Perhaps most drastically, REE is proposing that wind turbines operate below their full capacity (and full earnings potential) to keep some "reserve power" available for the system to draw on should demand suddenly escalate or the wind start to take off unexpectedly. "From what we can tell, REE is contemplating reserve wind capacity for a few critical periods in the year and even then it seems tentative on the idea," says Morales.
Spain however, will need 40-44 GW of wind power capacity, up from 17 GW today, to help meet its share of the EU legal commitment to reaching 20% renewable energy supply by 2020, pointed out REE's Miguel de la Torre. Under Spain's energy plan, wind will supply 22.4% of an expected demand of 380,000 GWh. To maintain secure electricity supplies in Spain, wind farms will need to provide an increasing number of grid services, far beyond the requirements established for REE's 29 GW wind capacity expectation to 2016.
Improved interconnection of the Spanish grid with the rest of Europe and more hydro pumped storage capacity would help with balancing ever greater volumes of wind power. At the moment, the capacity of each is limited to 3 GW. Accurate forecasting of wind power output is another help for operating a power system with 20% wind. De la Torre called for better forward schedules of wind power output.
Although he praised Spanish wind operators for meeting an obligation to forecast and schedule their generation 24 hours ahead of delivery, he claimed that REE's own scheduling of wind, through its centralised wind forecasting model in Madrid, Sipreolico, had a more accurate track record, compared with relying on the sum of distributed forecasts by individual wind operators across the country. Delegates from the floor expressed disagreement. They insisted that distributed, high resolution forecasting is more accurate
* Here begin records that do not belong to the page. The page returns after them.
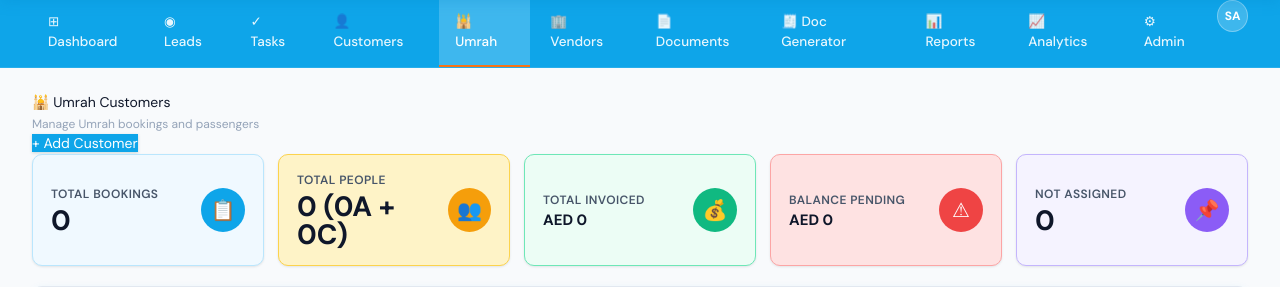
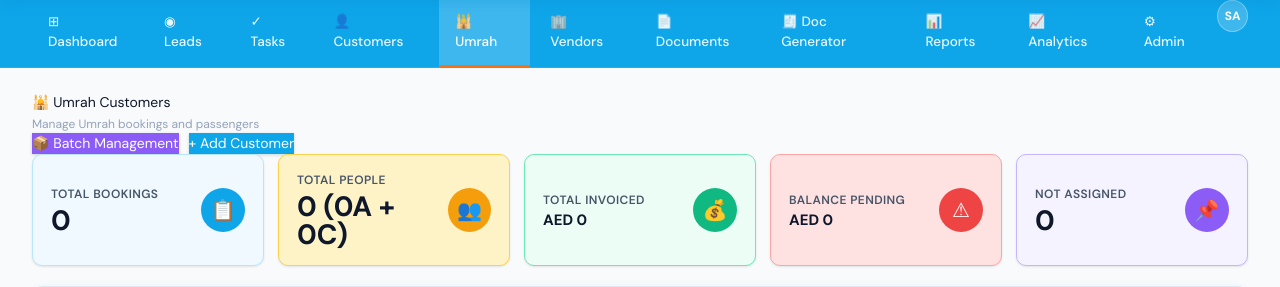
Before and after one commit to tahfeelholidayz-code/tahfeel-holidays-crm, a Flask app: page /umrah/batches in a window 1280 px wide. Shown: the part 56-343 px from the top of the page. Run offline with Flask 3, Linux system fonts and the light colour scheme; the visitor is signed in with stand-in values (Sample User, id 1); parts of the project's set-up code (start-up, migrations or seed data) failed here and were passed over.

Commit message:
Add Batch Management button to Umrah page
UX IMPROVEMENT:
✅ Added 'Batch Management' button next to 'Add Customer'
✅ Purple color to distinguish from Add Customer
✅ Easy access to batch management from main Umrah page

Users can now easily navigate between:
- Umrah Customers (bookings)
- Batch Management (organize into trips)

```diff
--- a/templates/umrah_customers.html
+++ b/templates/umrah_customers.html
@@ -22,7 +22,10 @@
         <div class="page-head-title">🕌 Umrah Customers</div>
         <div style="font-size:12px;color:#94A3B8;margin-top:2px;">Manage Umrah bookings and passengers</div>
       </div>
-      <a href="/umrah/customer/add" class="btn-primary" style="text-decoration:none;">+ Add Customer</a>
+      <div style="display:flex;gap:10px;">
+        <a href="/umrah/batches-list" class="btn-primary" style="text-decoration:none;background:#8B5CF6;">📦 Batch Management</a>
+        <a href="/umrah/customer/add" class="btn-primary" style="text-decoration:none;">+ Add Customer</a>
+      </div>
     </div>
 
     <!-- Stats Overview -->
```
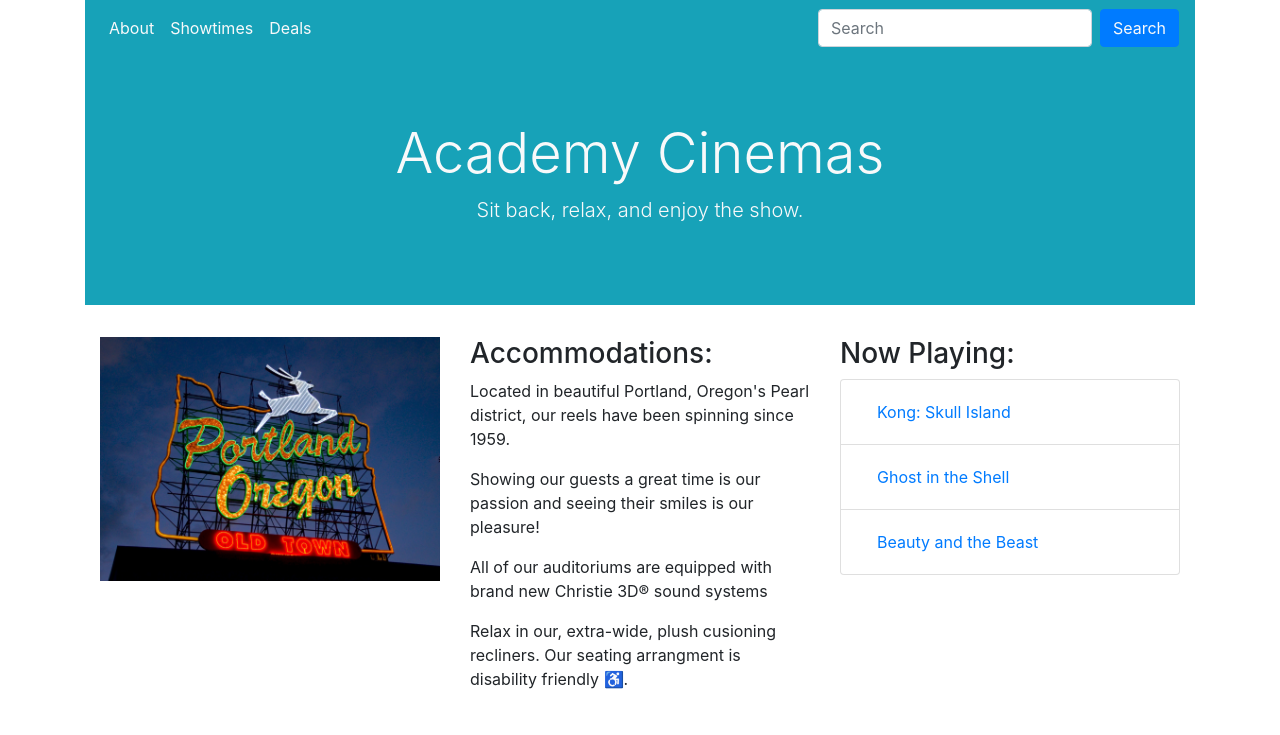
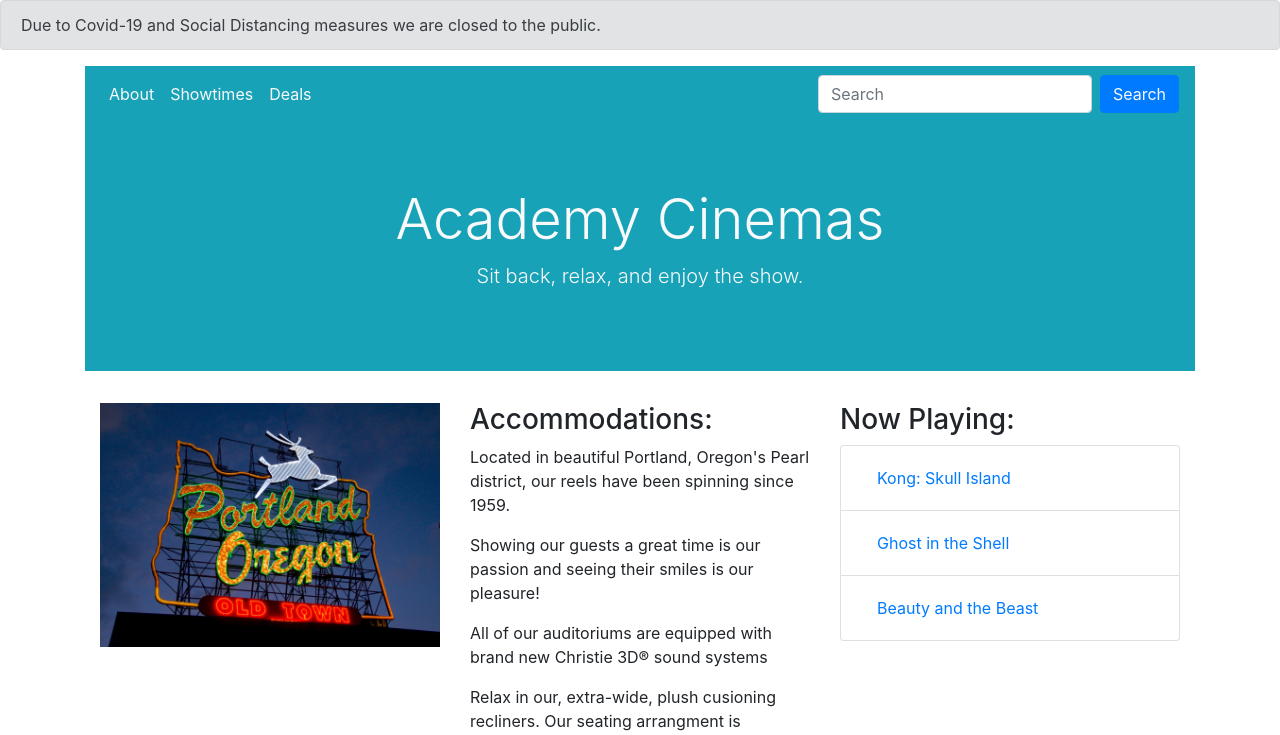
Before and after one commit to Hungrygormagon/HTMLandCSSprojects, a plain HTML site: page bootstrap4_prject/academy_cinemas.html in a window 1280 px wide. Shown: the top 735 px of the page. Drawn offline with nearby package versions, Linux system fonts and the light colour scheme.

Commit message:
Add alert for Covid-19

```diff
--- a/bootstrap4_prject/academy_cinemas.html
+++ b/bootstrap4_prject/academy_cinemas.html
@@ -16,6 +16,9 @@
     <script src="https://cdnjs.cloudflare.com/ajax/libs/popper.js/1.14.3/umd/popper.min.js" integrity="sha384-ZMP7rVo3mIykV+2+9J3UJ46jBk0WLaUAdn689aCwoqbBJiSnjAK/l8WvCWPIPm49" crossorigin="anonymous"></script>
     <script src="https://stackpath.bootstrapcdn.com/bootstrap/4.1.3/js/bootstrap.min.js" integrity="sha384-ChfqqxuZUCnJSK3+MXmPNIyE6ZbWh2IMqE241rYiqJxyMiZ6OW/JmZQ5stwEULTy" crossorigin="anonymous"></script>
   <body>
+    <div class="alert alert-secondary" role="alert">
+      Due to Covid-19 and Social Distancing measures we are closed to the public.
+    </div>
     <div class="container">
         <nav class="navbar navbar-expand-lg navbar-light bg-info">
 
```
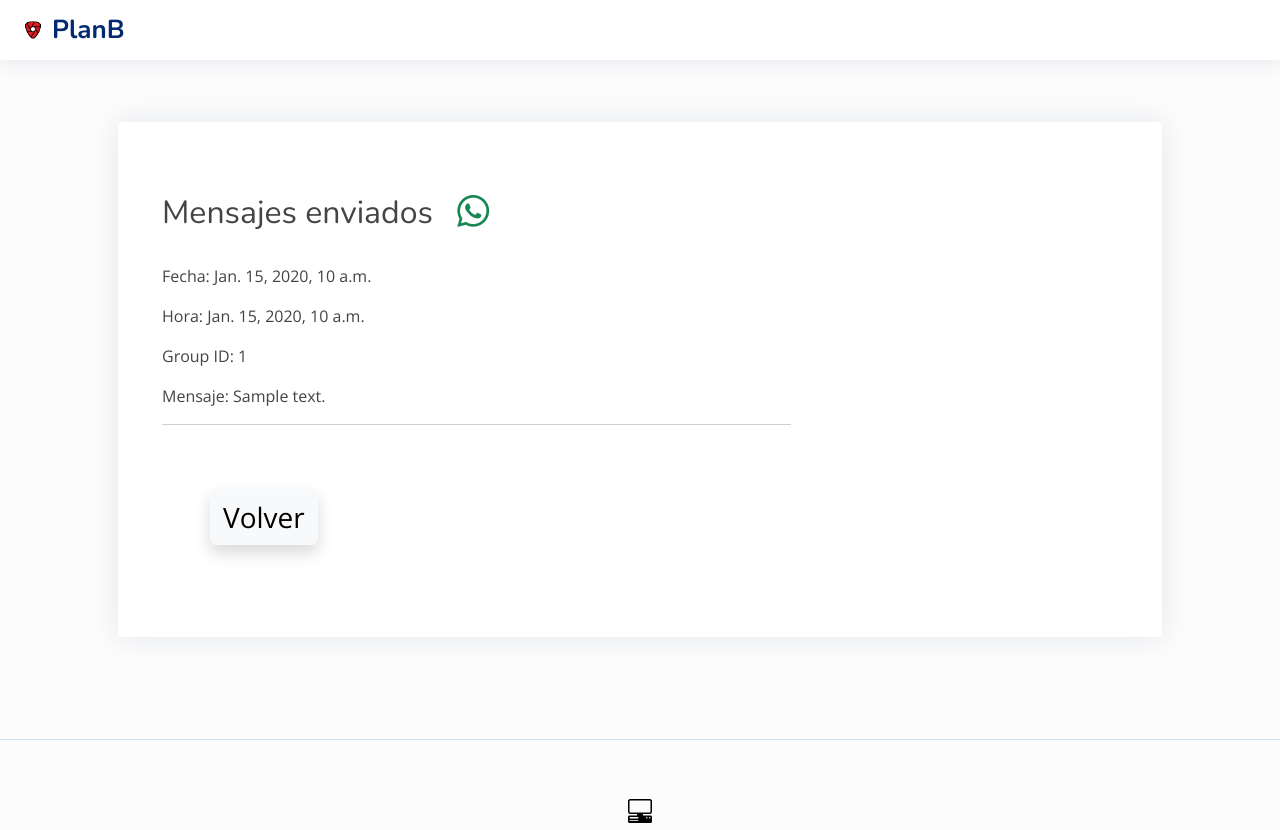
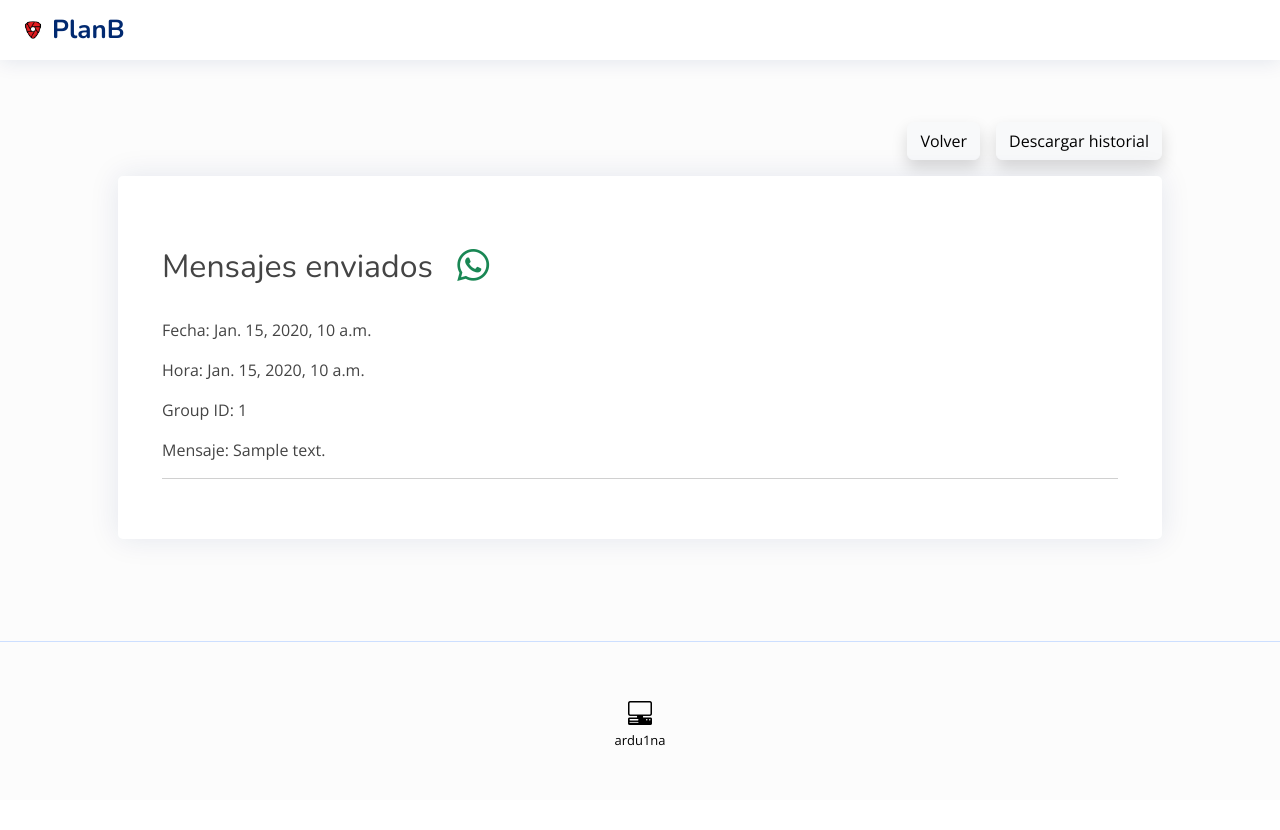
Before and after one commit to ardu1na/planBlocal, a Django app: template templates/logs.html in a window 1280 px wide. Shown: the top 830 px of the page. After the commit the page ends 746 px from the top, so only its background shows below. Run offline with Django 3.2, Linux system fonts and the light colour scheme; the template is opened without the code that fills it: most values are stand-ins (such as "Sample title", 1, 10 or a date in 2020); some libraries are stand-ins or nearby versions.

Commit message:
download bot log

```diff
--- a/templates/logs.html
+++ b/templates/logs.html
@@ -7,12 +7,17 @@
 
 
 <div class="container p-5 my-4">
+    <div class="mb-3 d-flex flex-row-reverse">
+        <a class="btn btn-light shadow  " href="{% url 'log_download' %}" download> Descargar historial</a>
+        <a class="btn btn-light shadow me-3" href="{% url 'index' %}" id="start">  Volver </a>
+
+    </div>
 
     <div class="card p-4">
+            <div class="card-body">
+            <div class="row">
+                <div class="col-12 pt-5">
 
-        <div class="card-body">
-            <div class="row">
-                <div class="col-8 pt-5">
                     <h2> Mensajes enviados <i class="bi bi-whatsapp text-success fs-2 ms-3"></i></h2>
                     <br>
                     {% for entry in log_entries %}
@@ -24,7 +29,7 @@
                     </div>
                     <hr>
                     {% endfor %}
-                    <a class="btn btn-light shadow ms-5 fs-3 my-5 " href="{% url 'index' %}" id="start">  Volver </a>
+
                 </div>
             </div>
       </div>
--- a/whatsapp/urls.py
+++ b/whatsapp/urls.py
@@ -1,9 +1,11 @@
 
 from django.urls import path
-from whatsapp.views import sendwhats, index, logs
+from whatsapp.views import sendwhats, index, logs, log_download
 
 urlpatterns = [
     path('send/', sendwhats, name="send"),
     path('', index, name="index"),
     path('logs/', logs, name="logs"),
+    path('logs/download/', log_download, name='log_download'),
+
 ]
```
Also changed, not shown: whatsapp/views.py (+9 -1 lines).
Scheduled delivery of power deviated from the forecasts, they argued, because on the wholesale electricity market the penalty for not delivering promised power is greater than the penalty for delivering more power than promised. If delivery does not deviate more than 10% either side of forecast generation, there is no penalty. But beyond that deviation, there is more risk connected with delivering short on a schedule than delivery long. For that reason, wind farm operators will err on the side of caution when bidding into the system.
"It's hard to criticise operators for shading their forecasts in the most profitable way," said Nicholas Miller of US turbine manufacturer General Electric. "But it would be useful for high accuracy distributed forecasting to impact system balancing more positively." Ceña highlighted progressive improvements: "Five years ago, we saw some forecasters producing errors of 30% against power delivered. The same models, now fine tuned, are producing errors of just 5% over the same period," he said.
De la Torre said REE supports the government initiative to get one million electric vehicles on the road by 2014, believing that when stationary at night they can be recharged using any excess wind energy not needed by industry or domestic dwellings.
Not all delegates were convinced that electric vehicles are more than an excuse for keeping fossil fuel generating capacity online, but this view was shot down by Jose Santamarta of Reve, an electric vehicle research consortium led by AEE: "President Obama is not sceptical, Gordon Brown is not sceptical. The governments of Israel, Denmark, Austria or France are not sceptical. General Motors, Ford, Mitsubishi, Renault-Nissan and Toyota are not sceptical; that is all that matters."